    This all goes back to Greek philosophy. You have Plato who says that in the beginning there was only the Good & everything went downhill from there; that's basically what monotheists believe in their own unenlightened, Plato-abjuring way. Then you had Heraclitus who believed in constant change & evolution through which the Nous is ceaselessly sorting through the chaos & forging it into omnifarious forms; everything is in a dialectical process of becoming something else - that's the progressive, scientific spirit in its most elemental form. Finally you have Parmenides, the inspiration behind much of Platonism, who reasoned that since the universe has always existed, it must have achieved either perfection or ultimate decadence an eternity ago, hence all change (as well as multiplicity) is only apparent; on a fundamental level all things are really one thing & all temporal reference points constitute an eternal now - on the macro-scale there is no becoming, only being.

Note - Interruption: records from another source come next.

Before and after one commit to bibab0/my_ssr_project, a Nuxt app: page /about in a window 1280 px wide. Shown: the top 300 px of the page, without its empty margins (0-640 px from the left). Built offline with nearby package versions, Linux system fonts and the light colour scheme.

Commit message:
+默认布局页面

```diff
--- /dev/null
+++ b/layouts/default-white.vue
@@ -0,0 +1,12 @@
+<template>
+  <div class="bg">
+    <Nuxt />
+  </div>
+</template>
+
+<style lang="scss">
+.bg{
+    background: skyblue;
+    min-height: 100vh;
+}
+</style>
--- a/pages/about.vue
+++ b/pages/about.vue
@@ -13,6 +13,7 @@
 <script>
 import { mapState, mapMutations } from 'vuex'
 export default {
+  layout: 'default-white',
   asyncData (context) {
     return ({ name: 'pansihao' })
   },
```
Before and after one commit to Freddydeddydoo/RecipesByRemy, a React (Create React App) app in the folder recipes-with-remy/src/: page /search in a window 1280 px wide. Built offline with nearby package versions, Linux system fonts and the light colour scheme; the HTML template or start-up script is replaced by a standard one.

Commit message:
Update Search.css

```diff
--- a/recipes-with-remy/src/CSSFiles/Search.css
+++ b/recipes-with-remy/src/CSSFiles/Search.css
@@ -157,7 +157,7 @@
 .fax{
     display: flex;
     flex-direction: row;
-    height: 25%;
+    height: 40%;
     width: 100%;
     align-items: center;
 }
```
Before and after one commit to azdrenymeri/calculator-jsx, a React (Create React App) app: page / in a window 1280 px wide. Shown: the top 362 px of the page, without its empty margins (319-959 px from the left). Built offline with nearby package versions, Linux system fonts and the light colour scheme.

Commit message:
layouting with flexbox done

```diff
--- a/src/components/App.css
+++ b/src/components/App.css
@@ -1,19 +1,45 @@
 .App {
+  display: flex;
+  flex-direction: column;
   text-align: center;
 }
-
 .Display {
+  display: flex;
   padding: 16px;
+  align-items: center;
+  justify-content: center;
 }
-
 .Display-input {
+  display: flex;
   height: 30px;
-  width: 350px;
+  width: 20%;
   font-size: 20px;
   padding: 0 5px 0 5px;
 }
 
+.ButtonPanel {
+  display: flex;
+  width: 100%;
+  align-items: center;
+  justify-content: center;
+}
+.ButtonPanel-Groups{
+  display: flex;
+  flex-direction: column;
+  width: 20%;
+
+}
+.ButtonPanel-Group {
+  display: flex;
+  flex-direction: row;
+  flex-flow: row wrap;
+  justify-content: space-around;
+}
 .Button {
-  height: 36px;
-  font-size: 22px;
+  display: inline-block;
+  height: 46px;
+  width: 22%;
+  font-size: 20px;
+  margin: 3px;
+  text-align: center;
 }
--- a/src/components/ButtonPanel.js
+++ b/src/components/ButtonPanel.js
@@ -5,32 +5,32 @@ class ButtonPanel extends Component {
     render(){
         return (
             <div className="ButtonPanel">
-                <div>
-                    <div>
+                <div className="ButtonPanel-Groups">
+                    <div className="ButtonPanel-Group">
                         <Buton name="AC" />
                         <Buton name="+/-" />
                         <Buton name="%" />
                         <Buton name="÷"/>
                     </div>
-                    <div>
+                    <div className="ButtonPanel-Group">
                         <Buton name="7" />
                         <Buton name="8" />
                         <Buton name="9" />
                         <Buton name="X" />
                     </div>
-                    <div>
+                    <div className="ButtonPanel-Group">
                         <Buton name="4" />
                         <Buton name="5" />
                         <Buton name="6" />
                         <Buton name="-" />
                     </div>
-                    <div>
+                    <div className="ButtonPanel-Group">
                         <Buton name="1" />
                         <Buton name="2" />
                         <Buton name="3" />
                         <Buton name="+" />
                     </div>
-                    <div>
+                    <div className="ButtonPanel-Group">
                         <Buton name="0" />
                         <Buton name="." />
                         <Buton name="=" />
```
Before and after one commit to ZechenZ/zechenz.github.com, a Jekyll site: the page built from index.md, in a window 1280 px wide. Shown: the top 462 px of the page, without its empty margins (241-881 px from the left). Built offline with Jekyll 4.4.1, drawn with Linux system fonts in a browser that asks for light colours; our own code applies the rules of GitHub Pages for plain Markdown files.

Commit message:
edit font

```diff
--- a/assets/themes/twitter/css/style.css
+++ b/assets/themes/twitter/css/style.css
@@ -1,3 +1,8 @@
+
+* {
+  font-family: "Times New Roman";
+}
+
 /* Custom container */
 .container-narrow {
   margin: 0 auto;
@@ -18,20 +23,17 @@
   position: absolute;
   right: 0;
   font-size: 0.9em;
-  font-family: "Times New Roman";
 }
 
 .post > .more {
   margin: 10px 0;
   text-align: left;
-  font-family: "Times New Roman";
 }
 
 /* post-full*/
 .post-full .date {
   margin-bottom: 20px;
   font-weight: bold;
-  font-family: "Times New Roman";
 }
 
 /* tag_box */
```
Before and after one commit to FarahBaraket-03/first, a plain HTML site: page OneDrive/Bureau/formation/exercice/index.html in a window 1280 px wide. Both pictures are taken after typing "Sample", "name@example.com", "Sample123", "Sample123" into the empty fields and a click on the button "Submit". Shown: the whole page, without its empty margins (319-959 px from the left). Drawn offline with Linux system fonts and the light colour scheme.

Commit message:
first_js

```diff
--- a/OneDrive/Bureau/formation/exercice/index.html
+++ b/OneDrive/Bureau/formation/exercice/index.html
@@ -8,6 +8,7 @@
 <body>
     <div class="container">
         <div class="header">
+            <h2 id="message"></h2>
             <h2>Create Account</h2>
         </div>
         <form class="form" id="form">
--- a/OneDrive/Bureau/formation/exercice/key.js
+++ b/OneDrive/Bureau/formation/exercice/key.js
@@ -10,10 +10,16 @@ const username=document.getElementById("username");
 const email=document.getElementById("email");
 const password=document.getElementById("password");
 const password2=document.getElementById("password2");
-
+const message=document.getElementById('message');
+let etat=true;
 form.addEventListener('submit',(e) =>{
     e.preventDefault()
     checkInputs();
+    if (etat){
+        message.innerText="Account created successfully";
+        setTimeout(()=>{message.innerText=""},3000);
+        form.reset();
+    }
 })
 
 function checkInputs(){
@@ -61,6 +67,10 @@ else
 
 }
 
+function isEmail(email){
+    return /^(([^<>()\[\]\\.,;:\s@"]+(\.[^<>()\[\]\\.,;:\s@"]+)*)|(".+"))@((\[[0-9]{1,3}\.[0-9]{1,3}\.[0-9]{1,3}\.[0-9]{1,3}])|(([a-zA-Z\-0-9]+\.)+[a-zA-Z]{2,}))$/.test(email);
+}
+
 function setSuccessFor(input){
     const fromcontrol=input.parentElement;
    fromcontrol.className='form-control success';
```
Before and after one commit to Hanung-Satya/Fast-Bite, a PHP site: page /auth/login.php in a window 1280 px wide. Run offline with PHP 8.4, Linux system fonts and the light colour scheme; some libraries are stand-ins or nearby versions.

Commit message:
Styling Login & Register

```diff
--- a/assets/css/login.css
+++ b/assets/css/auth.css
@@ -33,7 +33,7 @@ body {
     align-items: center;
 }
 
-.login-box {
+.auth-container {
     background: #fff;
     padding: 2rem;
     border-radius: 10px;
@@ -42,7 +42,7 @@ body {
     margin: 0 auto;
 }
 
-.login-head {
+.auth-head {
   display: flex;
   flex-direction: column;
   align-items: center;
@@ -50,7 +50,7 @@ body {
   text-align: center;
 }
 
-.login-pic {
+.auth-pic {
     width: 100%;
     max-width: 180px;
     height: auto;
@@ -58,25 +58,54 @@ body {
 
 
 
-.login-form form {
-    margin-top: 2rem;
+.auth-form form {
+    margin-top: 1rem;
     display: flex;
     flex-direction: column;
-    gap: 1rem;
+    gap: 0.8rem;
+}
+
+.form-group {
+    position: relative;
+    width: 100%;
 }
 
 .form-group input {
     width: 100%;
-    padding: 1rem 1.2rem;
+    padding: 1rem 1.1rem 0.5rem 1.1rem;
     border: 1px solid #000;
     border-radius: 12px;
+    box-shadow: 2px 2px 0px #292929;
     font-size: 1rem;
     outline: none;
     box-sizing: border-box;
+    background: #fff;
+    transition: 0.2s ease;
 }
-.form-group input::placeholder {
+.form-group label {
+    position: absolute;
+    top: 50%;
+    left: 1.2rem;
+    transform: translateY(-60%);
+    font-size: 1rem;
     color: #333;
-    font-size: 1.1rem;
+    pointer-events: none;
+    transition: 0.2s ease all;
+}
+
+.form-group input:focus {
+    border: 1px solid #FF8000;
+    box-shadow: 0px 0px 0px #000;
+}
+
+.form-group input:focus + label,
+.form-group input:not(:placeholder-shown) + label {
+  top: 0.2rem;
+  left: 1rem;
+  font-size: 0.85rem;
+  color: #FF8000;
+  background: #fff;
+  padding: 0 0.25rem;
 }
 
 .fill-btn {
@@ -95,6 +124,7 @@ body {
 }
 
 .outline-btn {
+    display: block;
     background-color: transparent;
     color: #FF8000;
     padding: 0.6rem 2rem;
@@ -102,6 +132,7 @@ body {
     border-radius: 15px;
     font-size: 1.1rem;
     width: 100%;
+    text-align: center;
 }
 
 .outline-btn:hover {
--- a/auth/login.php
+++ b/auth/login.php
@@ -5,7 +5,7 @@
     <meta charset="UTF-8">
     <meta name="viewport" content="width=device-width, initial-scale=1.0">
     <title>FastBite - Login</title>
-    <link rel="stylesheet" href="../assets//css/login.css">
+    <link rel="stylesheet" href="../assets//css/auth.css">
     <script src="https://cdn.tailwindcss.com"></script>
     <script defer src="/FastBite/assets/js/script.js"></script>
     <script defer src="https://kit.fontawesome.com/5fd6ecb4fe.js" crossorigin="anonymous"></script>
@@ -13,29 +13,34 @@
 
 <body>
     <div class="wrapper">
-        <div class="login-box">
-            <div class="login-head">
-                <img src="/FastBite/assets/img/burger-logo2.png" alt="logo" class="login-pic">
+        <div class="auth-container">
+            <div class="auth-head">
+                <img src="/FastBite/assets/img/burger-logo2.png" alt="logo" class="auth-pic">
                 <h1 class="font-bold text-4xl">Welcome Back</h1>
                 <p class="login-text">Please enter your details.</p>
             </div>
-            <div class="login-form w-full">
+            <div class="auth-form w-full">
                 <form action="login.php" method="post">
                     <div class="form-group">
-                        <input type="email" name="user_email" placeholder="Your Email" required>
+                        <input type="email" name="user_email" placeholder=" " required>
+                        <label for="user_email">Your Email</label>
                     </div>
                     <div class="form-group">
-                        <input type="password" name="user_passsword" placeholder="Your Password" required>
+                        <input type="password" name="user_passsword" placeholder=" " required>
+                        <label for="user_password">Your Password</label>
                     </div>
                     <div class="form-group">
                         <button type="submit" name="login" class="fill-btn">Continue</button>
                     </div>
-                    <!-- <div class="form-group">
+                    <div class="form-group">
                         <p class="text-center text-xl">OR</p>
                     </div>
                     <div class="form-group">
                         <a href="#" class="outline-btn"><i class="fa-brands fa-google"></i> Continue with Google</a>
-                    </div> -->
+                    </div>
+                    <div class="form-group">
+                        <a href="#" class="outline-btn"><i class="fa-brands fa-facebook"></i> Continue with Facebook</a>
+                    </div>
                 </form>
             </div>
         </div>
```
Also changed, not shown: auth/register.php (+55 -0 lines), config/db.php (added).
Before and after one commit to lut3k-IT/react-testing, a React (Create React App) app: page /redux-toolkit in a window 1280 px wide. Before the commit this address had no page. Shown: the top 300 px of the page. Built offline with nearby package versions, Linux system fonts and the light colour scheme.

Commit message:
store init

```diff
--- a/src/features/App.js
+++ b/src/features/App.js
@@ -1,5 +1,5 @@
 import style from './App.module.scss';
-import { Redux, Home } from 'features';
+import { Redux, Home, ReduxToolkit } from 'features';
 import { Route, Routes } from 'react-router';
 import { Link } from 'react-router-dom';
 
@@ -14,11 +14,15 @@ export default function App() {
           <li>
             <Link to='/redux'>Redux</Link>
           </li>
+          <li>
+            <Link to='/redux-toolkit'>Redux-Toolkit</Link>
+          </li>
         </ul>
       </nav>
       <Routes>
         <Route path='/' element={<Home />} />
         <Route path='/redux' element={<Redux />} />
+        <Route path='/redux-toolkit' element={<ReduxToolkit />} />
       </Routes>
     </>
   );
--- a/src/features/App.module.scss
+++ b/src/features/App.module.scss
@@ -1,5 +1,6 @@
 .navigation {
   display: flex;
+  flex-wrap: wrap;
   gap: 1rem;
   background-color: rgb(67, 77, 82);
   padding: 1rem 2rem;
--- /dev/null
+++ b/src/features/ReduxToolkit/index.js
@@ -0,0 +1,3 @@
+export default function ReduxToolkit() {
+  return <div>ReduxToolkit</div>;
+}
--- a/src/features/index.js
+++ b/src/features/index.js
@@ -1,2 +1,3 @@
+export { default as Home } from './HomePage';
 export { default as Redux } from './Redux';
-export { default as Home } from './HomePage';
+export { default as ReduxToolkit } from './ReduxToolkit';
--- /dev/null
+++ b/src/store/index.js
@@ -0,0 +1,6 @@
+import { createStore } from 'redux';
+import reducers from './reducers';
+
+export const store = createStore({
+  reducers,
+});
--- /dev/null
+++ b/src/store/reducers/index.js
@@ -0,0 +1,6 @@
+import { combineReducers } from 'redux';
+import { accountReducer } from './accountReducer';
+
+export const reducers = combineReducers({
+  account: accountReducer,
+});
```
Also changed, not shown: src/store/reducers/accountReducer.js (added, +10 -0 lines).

    All three of those views have pragmatic value & I have found it useful to look at a given question through each of those lenses. The seeming absurdities of monotheism actually make a lot more sense through a Heraclitean lense than they do through their native Platonic one; which seems to imply that the first theists did not believed in a perfect God or a fall from grace (and indeed the Greek polytheists did not). But the Platonic perspective is really a lot more consistent with Deism than any brand of Theism. The Good of Platonism is not a person, so it wouldn't be susceptible to the insanity that would likely befall a personal God; the same is true of Parmenides' One. A person presupposes a community of persons as well as the possibility of growth. The gods of polytheism were persons who lived within a community of gods who were born, experienced personal growth & could die. Monotheism is incoherent because it attempts to personalize the 'God' of the philosophers, who never for a moment believed that the fundamental principle behind the cosmos could be a person. The whole point of philosophy was to explain nature in impersonal terms that didn't rely upon gods or spirits. Monotheism can be seen as an attempt to reconcile Greek polytheism with Greek philosophy - it can't work because the two systems are mutually exclusive.